Reuters - Innovations Video Online (Oct. 20, 2014) Scientists in Tokyo have demonstrated what they say is the world's first 3D projection that floats in mid air. A laser that fires a pulse up to a thousand times a second superheats molecules in the air, creating a spark which can be guided to certain points in the air to shape what the human eye perceives as an image. Matthew Stock reports. Video provided by Reuters
Powered by NewsLook.com
Hey, Doc! Sewage, Beer and Food Scraps Can Power Chevrolet’s Bi-Fuel Impala

Hey, Doc! Sewage, Beer and Food Scraps Can Power Chevrolet’s Bi-Fuel Impala

3BL Media (Oct. 20, 2014) Hey, Doc! Sewage, Beer and Food Scraps Can Power Chevrolet’s Bi-fuel Impala Video provided by 3BL
Powered by NewsLook.com
What We Know About Microsoft's Rumored Smartwatch

What We Know About Microsoft's Rumored Smartwatch

Newsy (Oct. 20, 2014) Microsoft will reportedly release a smartwatch that works across different mobile platforms, has a two-day battery life and tracks heart rate. Video provided by Newsy
Powered by NewsLook.com

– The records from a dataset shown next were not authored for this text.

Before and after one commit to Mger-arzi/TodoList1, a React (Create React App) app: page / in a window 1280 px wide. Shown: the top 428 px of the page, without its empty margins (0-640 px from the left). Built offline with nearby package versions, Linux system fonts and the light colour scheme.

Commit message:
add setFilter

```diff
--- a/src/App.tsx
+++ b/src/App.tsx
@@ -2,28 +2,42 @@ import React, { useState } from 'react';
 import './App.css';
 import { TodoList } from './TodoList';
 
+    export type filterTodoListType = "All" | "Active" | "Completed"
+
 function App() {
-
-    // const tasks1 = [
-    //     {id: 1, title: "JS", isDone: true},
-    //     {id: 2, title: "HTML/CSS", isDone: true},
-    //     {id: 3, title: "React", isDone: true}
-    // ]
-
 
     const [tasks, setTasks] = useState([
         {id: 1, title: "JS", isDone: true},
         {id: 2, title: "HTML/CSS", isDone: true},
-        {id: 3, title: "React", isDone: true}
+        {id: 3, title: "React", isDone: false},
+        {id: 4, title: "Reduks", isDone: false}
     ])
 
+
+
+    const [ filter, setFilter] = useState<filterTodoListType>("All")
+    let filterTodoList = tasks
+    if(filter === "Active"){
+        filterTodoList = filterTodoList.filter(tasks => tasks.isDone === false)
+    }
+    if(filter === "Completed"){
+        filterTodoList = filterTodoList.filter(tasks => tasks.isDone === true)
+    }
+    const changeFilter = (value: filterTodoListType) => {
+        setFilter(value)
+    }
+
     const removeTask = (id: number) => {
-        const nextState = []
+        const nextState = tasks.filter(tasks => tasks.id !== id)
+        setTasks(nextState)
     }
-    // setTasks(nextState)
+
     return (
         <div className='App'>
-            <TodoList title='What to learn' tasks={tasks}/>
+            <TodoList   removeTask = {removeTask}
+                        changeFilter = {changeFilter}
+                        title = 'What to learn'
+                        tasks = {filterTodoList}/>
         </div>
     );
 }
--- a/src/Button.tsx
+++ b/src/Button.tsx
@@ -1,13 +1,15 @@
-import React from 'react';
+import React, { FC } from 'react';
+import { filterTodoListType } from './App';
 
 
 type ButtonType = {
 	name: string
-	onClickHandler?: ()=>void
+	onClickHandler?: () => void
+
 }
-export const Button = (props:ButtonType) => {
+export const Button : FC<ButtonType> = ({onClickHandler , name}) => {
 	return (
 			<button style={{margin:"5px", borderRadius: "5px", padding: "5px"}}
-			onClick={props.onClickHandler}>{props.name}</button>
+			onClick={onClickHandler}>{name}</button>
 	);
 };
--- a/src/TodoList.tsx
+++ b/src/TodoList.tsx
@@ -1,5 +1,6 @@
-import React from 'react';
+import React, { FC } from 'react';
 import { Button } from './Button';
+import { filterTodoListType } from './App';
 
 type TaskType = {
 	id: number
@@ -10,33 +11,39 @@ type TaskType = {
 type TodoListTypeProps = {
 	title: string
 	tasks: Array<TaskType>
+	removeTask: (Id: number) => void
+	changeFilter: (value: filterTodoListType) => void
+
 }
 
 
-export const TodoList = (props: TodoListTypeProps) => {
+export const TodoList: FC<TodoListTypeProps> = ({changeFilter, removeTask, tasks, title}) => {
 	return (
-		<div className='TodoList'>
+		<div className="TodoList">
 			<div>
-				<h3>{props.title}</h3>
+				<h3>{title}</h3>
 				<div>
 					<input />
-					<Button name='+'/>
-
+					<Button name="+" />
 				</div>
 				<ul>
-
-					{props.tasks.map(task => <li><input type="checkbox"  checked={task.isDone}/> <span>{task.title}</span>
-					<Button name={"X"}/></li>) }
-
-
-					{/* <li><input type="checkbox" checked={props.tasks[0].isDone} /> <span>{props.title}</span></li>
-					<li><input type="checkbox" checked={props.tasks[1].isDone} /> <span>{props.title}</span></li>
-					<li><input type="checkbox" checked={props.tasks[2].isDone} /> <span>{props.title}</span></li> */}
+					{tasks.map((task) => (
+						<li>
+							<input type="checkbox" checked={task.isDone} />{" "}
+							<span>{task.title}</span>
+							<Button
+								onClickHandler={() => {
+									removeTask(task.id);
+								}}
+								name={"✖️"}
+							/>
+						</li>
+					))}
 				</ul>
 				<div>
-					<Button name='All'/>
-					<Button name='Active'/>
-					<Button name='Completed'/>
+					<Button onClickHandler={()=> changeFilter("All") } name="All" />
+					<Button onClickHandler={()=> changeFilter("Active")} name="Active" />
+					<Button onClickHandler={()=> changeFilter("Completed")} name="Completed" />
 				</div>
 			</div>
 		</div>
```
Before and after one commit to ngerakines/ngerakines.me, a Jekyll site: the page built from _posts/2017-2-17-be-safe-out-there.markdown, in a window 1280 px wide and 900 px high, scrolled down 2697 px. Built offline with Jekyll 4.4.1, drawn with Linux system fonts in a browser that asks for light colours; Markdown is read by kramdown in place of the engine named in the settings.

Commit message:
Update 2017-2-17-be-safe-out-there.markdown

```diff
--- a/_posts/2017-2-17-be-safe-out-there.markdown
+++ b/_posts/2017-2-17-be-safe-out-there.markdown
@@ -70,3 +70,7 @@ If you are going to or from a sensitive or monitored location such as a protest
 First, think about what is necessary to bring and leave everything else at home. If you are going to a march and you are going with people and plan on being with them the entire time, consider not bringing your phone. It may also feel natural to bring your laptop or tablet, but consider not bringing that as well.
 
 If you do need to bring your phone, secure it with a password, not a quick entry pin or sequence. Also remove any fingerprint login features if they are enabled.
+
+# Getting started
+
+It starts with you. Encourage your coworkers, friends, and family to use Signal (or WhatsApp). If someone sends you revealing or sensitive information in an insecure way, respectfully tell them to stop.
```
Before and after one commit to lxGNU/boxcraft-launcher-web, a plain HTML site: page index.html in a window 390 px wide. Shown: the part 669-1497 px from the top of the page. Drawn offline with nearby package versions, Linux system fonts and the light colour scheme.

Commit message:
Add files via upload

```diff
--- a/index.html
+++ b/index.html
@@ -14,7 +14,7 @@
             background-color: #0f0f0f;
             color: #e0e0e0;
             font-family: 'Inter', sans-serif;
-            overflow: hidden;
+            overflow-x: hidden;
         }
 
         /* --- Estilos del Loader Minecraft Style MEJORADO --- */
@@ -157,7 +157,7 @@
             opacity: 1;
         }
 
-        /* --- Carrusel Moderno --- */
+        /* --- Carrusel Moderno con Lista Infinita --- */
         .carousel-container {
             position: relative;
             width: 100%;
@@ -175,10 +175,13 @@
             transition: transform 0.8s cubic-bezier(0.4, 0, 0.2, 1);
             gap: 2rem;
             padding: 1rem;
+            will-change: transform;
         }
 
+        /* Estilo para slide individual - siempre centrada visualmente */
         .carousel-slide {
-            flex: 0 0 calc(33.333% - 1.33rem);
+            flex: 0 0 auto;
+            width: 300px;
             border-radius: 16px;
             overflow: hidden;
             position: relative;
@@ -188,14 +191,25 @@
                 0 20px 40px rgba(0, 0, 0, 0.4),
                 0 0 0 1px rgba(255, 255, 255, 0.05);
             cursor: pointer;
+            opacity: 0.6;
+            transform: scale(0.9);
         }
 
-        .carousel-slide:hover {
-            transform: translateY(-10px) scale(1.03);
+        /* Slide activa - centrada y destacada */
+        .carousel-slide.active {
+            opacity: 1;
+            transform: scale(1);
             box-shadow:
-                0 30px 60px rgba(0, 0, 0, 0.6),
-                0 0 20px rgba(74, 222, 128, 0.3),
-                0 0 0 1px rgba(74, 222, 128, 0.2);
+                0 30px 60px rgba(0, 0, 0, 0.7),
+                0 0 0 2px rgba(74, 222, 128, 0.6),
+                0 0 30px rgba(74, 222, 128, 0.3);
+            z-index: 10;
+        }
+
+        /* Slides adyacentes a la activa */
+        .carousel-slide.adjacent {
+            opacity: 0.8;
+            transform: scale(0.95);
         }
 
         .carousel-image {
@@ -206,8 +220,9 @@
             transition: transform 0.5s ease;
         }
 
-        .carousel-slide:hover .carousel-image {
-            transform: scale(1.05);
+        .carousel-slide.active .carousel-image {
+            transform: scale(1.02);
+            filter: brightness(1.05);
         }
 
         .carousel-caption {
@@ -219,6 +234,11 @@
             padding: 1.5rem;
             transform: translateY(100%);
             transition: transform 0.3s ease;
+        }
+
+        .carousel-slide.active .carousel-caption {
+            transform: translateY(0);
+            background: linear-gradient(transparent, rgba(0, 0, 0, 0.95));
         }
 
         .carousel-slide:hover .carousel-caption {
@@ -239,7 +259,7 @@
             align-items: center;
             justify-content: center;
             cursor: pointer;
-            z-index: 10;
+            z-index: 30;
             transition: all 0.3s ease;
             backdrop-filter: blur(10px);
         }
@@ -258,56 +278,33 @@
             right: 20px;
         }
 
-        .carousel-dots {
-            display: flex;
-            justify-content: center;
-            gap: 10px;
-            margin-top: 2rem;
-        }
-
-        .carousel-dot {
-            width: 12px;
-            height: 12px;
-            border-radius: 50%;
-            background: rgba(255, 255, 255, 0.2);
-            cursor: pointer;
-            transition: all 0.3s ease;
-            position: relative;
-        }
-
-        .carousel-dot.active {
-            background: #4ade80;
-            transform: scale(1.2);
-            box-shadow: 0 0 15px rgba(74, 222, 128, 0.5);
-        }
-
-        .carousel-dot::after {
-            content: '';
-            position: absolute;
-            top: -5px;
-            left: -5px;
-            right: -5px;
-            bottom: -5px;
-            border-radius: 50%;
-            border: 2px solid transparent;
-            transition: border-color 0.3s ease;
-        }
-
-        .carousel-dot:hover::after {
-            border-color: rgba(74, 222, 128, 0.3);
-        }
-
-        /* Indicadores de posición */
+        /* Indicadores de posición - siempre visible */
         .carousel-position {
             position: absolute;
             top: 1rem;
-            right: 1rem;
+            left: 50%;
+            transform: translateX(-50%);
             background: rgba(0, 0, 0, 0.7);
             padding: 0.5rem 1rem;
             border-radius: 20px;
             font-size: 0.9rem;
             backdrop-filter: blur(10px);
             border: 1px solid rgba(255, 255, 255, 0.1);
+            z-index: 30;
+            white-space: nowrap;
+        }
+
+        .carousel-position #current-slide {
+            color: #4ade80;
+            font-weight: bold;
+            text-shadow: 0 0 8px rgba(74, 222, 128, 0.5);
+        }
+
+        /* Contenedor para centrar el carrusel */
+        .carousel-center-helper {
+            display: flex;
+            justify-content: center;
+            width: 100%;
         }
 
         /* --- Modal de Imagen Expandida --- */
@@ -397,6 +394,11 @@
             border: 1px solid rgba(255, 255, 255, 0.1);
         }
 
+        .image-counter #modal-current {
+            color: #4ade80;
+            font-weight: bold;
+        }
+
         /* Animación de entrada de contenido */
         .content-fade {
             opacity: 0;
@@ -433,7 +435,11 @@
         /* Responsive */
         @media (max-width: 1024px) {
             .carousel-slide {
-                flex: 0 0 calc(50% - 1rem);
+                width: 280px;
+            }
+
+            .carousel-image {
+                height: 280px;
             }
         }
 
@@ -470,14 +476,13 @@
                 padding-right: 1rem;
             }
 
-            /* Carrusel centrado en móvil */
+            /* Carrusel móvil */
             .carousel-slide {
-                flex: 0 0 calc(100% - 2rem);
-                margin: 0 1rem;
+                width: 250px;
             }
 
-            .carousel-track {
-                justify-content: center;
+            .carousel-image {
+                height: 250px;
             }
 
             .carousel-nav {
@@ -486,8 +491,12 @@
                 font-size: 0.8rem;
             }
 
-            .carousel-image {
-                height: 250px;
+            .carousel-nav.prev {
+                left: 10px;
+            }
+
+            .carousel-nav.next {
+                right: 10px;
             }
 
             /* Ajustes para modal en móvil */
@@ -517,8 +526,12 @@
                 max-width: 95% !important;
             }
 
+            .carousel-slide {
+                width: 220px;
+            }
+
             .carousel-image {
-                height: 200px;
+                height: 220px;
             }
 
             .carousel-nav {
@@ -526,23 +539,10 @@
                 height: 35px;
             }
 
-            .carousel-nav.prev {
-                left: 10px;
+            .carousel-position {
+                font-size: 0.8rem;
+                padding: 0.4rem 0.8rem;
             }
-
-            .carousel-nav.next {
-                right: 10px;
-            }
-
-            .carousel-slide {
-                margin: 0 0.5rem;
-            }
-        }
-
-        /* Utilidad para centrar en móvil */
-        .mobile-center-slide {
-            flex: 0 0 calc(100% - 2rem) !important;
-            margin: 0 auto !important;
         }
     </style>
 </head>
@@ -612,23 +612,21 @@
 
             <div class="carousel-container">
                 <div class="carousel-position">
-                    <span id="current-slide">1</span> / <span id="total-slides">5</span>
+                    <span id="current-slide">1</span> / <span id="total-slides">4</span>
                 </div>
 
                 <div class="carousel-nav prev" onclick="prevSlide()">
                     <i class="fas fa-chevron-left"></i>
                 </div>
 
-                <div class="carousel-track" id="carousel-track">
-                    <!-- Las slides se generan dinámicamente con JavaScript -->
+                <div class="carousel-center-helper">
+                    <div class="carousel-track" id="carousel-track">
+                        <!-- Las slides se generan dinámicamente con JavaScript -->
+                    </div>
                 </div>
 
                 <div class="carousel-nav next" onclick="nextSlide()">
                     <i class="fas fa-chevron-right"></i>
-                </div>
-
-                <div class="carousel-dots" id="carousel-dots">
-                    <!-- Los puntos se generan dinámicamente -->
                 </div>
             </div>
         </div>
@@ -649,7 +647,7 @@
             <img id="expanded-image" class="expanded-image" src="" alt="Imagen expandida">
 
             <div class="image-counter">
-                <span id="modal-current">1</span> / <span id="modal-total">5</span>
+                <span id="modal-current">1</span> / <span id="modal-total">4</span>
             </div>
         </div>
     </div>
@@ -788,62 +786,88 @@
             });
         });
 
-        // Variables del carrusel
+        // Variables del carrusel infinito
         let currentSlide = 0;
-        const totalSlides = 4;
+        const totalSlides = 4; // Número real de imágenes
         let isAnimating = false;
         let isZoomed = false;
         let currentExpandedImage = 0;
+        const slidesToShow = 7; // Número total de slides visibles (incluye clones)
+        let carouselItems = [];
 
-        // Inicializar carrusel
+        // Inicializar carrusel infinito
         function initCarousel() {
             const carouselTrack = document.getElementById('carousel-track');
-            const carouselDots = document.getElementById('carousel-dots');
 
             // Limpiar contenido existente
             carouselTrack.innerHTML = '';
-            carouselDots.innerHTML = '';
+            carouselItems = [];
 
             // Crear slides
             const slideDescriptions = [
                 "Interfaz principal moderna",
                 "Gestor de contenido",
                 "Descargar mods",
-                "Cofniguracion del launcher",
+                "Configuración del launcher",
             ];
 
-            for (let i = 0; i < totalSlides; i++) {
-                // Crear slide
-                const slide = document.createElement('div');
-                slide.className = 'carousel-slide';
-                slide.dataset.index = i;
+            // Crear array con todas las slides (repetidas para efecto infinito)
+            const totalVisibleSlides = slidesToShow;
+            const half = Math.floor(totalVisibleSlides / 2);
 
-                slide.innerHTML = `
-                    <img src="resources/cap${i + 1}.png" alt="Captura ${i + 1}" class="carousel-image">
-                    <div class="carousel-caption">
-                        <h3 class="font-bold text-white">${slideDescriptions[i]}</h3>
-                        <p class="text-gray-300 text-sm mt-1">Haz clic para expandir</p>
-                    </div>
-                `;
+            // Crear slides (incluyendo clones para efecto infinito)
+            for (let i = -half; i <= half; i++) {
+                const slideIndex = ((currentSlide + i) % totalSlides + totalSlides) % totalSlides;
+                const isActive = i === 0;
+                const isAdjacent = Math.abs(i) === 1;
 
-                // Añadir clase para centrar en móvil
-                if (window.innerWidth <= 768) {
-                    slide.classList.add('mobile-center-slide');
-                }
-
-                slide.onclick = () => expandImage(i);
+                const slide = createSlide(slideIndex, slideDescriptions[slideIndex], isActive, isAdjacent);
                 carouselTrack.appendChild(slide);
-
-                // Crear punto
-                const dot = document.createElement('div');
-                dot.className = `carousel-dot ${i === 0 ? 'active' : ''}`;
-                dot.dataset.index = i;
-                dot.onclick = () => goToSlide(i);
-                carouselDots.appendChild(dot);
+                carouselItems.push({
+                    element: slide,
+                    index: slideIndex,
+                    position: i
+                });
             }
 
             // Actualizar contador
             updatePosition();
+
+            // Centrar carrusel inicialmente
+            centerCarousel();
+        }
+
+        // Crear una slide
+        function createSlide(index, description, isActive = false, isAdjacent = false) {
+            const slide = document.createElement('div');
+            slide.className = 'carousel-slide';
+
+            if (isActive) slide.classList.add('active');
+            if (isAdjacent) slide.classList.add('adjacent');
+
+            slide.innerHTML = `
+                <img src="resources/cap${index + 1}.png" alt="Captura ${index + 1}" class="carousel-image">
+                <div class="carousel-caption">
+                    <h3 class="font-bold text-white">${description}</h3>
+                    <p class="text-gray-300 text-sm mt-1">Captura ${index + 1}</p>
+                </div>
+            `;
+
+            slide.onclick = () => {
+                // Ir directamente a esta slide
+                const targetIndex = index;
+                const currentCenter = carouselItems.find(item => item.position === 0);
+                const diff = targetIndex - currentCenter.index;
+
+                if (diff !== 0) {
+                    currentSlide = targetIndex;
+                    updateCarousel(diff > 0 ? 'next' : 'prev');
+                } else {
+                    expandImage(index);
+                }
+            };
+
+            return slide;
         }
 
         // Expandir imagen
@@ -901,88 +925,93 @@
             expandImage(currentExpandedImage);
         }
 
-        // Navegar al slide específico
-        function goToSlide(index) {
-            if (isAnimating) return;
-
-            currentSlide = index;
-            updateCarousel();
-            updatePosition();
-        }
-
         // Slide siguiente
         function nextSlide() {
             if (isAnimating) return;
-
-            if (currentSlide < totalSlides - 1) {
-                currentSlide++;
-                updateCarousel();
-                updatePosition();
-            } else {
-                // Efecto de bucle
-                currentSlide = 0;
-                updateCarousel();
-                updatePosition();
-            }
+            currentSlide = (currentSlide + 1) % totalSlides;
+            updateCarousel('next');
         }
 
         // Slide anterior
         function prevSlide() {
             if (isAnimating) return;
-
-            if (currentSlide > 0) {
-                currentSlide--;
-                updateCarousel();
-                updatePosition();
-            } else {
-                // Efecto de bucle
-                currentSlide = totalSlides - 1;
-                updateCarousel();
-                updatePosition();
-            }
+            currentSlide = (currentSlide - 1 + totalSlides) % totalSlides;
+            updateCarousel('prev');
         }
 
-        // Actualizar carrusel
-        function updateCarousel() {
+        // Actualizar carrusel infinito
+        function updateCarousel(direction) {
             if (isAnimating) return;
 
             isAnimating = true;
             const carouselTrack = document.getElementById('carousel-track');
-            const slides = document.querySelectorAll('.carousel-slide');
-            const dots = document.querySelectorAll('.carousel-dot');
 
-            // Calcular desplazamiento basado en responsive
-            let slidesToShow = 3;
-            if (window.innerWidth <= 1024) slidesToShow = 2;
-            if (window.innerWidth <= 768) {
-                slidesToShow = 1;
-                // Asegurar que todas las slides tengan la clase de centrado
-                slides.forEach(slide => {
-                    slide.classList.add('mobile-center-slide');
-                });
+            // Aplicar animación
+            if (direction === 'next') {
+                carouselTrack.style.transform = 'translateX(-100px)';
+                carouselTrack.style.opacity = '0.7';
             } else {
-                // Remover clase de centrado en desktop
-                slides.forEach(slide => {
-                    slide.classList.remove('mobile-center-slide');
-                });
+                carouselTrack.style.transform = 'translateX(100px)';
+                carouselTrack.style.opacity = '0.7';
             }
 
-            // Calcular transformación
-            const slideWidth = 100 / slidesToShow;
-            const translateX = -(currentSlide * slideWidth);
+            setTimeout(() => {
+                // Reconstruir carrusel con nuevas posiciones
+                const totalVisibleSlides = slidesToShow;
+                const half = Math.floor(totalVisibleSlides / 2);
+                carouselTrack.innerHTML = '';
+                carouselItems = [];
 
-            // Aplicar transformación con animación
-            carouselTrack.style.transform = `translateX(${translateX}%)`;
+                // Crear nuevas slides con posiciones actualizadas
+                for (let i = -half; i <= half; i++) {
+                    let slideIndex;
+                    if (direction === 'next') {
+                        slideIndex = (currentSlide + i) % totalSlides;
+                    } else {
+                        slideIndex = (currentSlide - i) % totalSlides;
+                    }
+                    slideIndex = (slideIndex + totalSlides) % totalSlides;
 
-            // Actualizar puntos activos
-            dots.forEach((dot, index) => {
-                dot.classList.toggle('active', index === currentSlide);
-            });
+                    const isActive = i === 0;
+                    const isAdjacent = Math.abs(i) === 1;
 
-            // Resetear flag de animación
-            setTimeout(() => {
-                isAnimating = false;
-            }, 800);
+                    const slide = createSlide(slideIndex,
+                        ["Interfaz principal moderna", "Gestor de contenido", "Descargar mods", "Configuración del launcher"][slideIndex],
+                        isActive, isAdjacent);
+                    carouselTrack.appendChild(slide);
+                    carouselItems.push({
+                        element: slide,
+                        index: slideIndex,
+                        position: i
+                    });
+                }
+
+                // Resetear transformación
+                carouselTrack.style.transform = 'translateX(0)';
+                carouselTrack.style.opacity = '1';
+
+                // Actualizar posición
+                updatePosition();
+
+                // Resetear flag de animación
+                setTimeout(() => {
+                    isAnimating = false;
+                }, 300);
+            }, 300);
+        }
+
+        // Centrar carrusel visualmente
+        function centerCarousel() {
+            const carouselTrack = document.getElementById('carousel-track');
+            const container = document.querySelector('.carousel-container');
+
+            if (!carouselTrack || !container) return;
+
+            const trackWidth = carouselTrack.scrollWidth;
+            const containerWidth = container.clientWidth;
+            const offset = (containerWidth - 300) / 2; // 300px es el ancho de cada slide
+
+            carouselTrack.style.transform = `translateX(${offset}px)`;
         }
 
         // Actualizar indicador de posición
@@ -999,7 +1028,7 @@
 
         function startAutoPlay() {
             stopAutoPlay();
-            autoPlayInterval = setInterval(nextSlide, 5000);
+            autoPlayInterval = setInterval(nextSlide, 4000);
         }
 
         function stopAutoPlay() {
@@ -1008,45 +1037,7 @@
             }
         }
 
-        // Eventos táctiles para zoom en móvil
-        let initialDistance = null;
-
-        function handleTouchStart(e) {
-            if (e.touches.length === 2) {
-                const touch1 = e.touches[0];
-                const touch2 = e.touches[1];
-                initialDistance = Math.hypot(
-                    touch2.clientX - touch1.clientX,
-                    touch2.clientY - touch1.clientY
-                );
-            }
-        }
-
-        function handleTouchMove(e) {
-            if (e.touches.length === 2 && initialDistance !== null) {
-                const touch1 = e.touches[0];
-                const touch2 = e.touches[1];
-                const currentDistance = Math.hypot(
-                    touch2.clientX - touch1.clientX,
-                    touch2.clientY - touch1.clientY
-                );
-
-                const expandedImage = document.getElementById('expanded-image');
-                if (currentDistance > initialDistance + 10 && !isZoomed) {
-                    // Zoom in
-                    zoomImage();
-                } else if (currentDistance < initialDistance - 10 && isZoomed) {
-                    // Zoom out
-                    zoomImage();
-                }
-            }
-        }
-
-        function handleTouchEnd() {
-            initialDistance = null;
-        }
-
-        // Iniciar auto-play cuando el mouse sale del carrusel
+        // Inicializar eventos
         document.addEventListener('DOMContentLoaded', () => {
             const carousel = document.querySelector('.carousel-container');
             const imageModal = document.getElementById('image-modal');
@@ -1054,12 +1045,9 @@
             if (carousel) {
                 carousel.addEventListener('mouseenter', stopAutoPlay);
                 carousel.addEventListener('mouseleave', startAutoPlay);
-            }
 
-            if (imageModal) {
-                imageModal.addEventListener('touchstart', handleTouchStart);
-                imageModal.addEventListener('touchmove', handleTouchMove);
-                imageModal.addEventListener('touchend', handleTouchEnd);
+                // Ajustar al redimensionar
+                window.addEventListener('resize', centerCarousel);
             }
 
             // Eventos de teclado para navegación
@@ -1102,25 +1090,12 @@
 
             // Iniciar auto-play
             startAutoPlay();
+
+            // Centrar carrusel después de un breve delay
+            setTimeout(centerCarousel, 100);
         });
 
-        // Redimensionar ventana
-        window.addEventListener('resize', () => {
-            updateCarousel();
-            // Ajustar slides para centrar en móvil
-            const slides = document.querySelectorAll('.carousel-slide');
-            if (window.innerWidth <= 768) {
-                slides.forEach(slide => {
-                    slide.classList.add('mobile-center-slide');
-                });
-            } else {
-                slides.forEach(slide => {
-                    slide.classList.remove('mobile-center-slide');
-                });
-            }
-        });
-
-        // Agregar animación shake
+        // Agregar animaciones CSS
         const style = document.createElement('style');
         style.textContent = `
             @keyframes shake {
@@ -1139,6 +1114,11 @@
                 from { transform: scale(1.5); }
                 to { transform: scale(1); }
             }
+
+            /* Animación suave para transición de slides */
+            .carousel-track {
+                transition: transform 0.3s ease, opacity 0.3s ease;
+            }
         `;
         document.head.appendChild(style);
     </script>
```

Search ScienceDaily

Number of stories in archives: 140,361

Find with keyword(s):
Enter a keyword or phrase to search ScienceDaily for related topics and research stories.

Save/Print:
Share:

Breaking News:

Strange & Offbeat Stories


Space & Time

Matter & Energy

Computers & Math

In Other News

... from NewsDaily.com

Science News

Health News

Environment News

Technology News



Save/Print:
Share:

Free Subscriptions


Get the latest science news with ScienceDaily's free email newsletters, updated daily and weekly. Or view hourly updated newsfeeds in your RSS reader:

Get Social & Mobile


Keep up to date with the latest news from ScienceDaily via social networks and mobile apps:

Have Feedback?


Tell us what you think of ScienceDaily -- we welcome both positive and negative comments. Have any problems using the site? Questions?
Mobile: iPhone Android Web
Follow: Facebook Twitter Google+
Subscribe: RSS Feeds Email Newsletters
Latest Headlines Health & Medicine Mind & Brain Space & Time Matter & Energy Computers & Math Plants & Animals Earth & Climate Fossils & Ruins